ACTIVITY: Using the listing, copy each whole line that features "allCharacterFilter".

:: RAW DATA

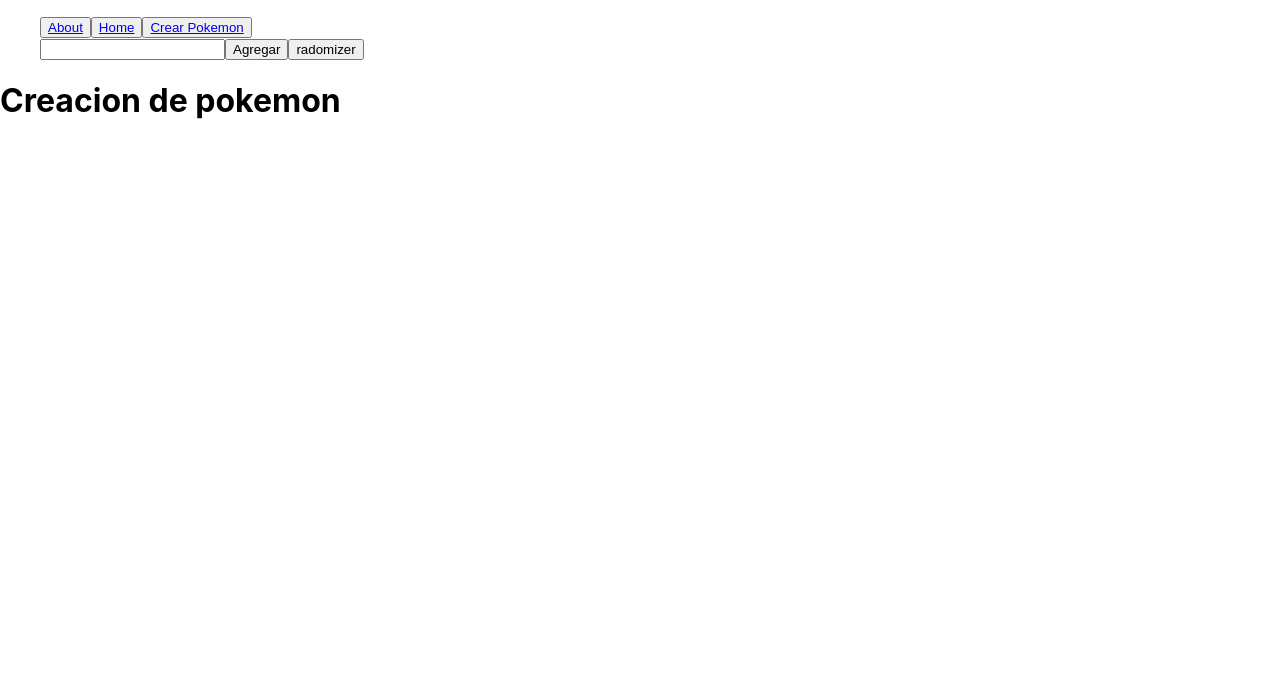
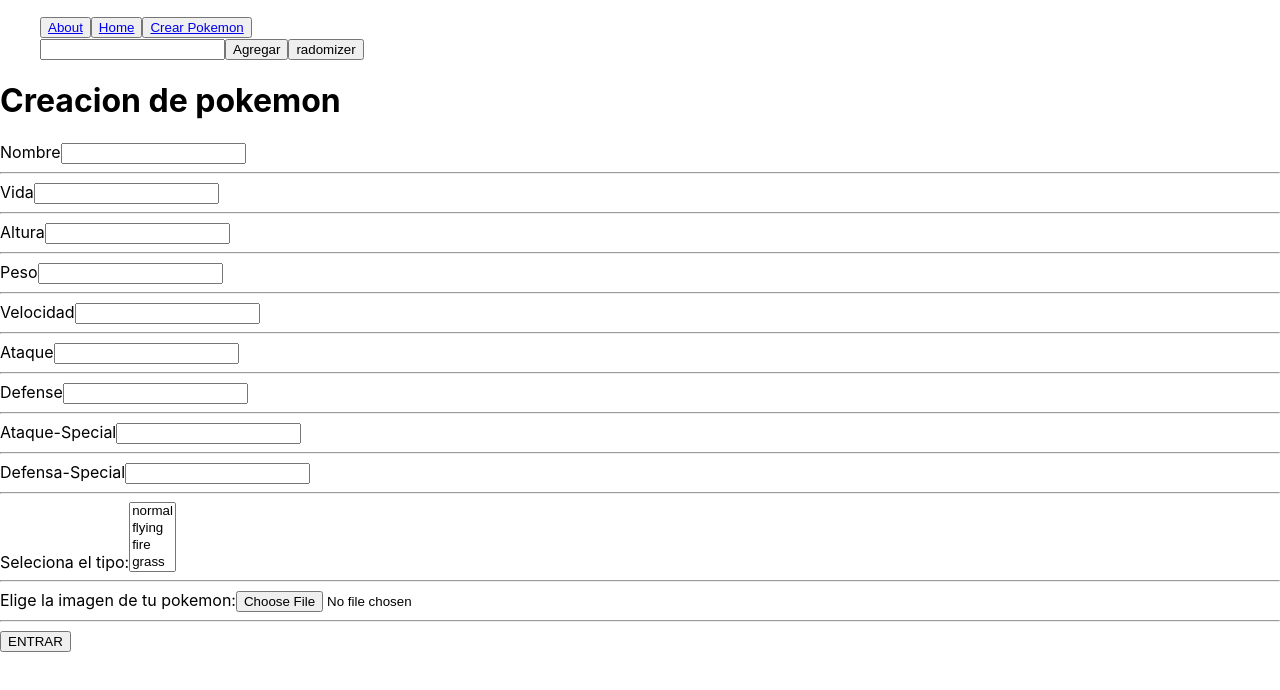
Before and after one commit to Blacki11/Pi-Pokemons-Henry, a React (Create React App) app in the folder client/: page /create in a window 1280 px wide. Shown: the top 690 px of the page. Built offline with nearby package versions, Linux system fonts and the light colour scheme.

Commit message:
Form and Validations(template)

```diff
--- a/client/src/Redux/reducer/Reducer.js
+++ b/client/src/Redux/reducer/Reducer.js
@@ -1,13 +1,17 @@
-import { ADD_FAV, DELETE_FAV, FILTER, ORDER } from "../actions/ActionsType"
+import { ADD_FAV, DELETE_FAV, FILTER, ORDER } from "../actions/ActionsType";
 
-const rootReducer = (state, action) => {
+const inicialState = {
+  Pokemons: [],
+};
+
+const rootReducer = (state = inicialState, action) => {
   switch (action.type) {
     case ADD_FAV:
       return {
         ...state,
-        };
+      };
     case DELETE_FAV:
-      return  {
+      return {
         ...state,
         myFavorites: state.myFavorites.filter(
           (borrar) => borrar.id !== action.payload
@@ -16,25 +20,25 @@ const rootReducer = (state, action) => {
           (borrar) => borrar.id !== action.payload
         ),
       };
-      case FILTER:
-      const allCharacterFilter = state.allCharacters?.filter((gender) => gender.gender === action.payload)
+    case FILTER:
+      const allCharacterFilter = state.allCharacters?.filter(
+        (gender) => gender.gender === action.payload
+      );
       return {
         ...state,
-        myFavorites: allCharacterFilter
-      }
-      case ORDER:
+        myFavorites: allCharacterFilter,
+      };
+    case ORDER:
       return {
         ...state,
         myFavorites:
-        action.payload === "Ascendente"
-        ? state.allCharacters.sort((a, b)  => a.id - b.id)
-        : state.allCharacters.sort((a, b) => b.id - a.id)
-      }
+          action.payload === "Ascendente"
+            ? state.allCharacters.sort((a, b) => a.id - b.id)
+            : state.allCharacters.sort((a, b) => b.id - a.id),
+      };
     default:
-      return {...state};
+      return { ...state };
   }
 };
 
-
-
-export default rootReducer
+export default rootReducer;
--- a/client/src/pages/createapj/create.jsx
+++ b/client/src/pages/createapj/create.jsx
@@ -1,9 +1,87 @@
+export default function Create() {
+  return (
+    <div>
+      <h1>Creacion de pokemon</h1>
+      <form>
+        <label htmlFor="">
+          Nombre
+          <input type="text" name="name"></input>
+        </label>
+        <hr></hr>
+        <label htmlFor="">
+          Vida
+          <input type="number" name="life"></input>
+        </label>
+        <hr></hr>
+        <label htmlFor="">
+          Altura
+          <input type="number" name="height"></input>
+        </label>
+        <hr></hr>
+        <label htmlFor="">
+          Peso
+          <input type="number" name="weight"></input>
+        </label>
+        <hr></hr>
+        <label htmlFor="">
+          Velocidad
+          <input type="number" name="speed"></input>
+        </label>
+        <hr></hr>
+        <label htmlFor="">
+          Ataque
+          <input type="number" name="attack"></input>
+        </label>
+        <hr></hr>
+        <label htmlFor="">
+          Defense
+          <input type="number" name="defense"></input>
+        </label>
+        <hr></hr>
+        <label htmlFor="">
+          Ataque-Special
+          <input type="number" name="special-attack"></input>
+        </label>
+        <hr></hr>
+        <label htmlFor="">
+          Defensa-Special
+          <input type="number" name="special-defense"></input>
+        </label>
+        <hr></hr>
+        <label>
+          Seleciona el tipo:
+          <select name="type" multiple={true}>
+            <option value="normal">normal</option>
+            <option value="flying">flying</option>
+            <option value="fire">fire</option>
+            <option value="grass">grass</option>
+            <option value="poison">poison</option>
+          </select>
+        </label>
+        <hr></hr>
+        <label>
+          Elige la imagen de tu pokemon:
+          <input
+            type="file"
+            id="image"
+            name="image"
+            title="Select image pokemon"
+          />
+        </label>
+        <hr></hr>
+        <button type="submit">ENTRAR</button>
+      </form>
+    </div>
+  );
+}
 
-
-export default function Create (){
-    return (
-        <div>
-            <h1>Creacion de pokemon</h1>
-        </div>
-    )
-}
+// Nombre.
+// Imagen.
+// Vida.
+// Ataque.
+// Defensa.
+// Velocidad (si tiene).
+// Altura (si tiene).
+// Peso (si tiene).
+// Posibilidad de seleccionar/agregar varios tipos en simultáneo.
+// Botón para crear el nuevo pokemon.
--- a/client/src/pages/home/pokemons/loadPok.jsx
+++ b/client/src/pages/home/pokemons/loadPok.jsx
@@ -5,8 +5,8 @@ export default function LoadPok(props) {
   const { pokemons } = props;
   return (
     <div>
-      {pokemons
-        ? pokemons.map((e, index) => (
+      {pokemons ? (
+        pokemons.map((e, index) => (
           <ShowPok
             imagen={e.image}
             name={e.name}
@@ -15,7 +15,12 @@ export default function LoadPok(props) {
             id={e.id}
           />
         ))
-        : "Los pokemons estan en desarollo"}
+      ) : (
+        <h2>
+          La primera generacion pokemon desaparecio, Porfavor contacta a
+          administracion para ayudarlos
+        </h2>
+      )}
     </div>
   );
 }
--- a/client/src/pages/home/pokemons/showPok.jsx
+++ b/client/src/pages/home/pokemons/showPok.jsx
@@ -10,10 +10,11 @@ export default function ShowPok(Props) {
         <Link to="/Detail">{Props.name}</Link>
       </h2>
       <h2>{Props.types}</h2>
-      <hr></hr>
-      <button>
-        <Link to="/About">About</Link>
-      </button>
+      <footer>
+        <h7>
+          <Link to="/About">About</Link>
+        </h7>
+      </footer>
     </div>
   );
 }
```
Also changed, not shown: client/src/Redux/store/Store.js (+3 -7 lines), 1 other file (tests, documents, lock files or other folders). Lines whose indentation alone changed are shown as unchanged.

::::

COMPLETED EXERCISE:
-      const allCharacterFilter = state.allCharacters?.filter((gender) => gender.gender === action.payload)
+      const allCharacterFilter = state.allCharacters?.filter(
-        myFavorites: allCharacterFilter
+        myFavorites: allCharacterFilter,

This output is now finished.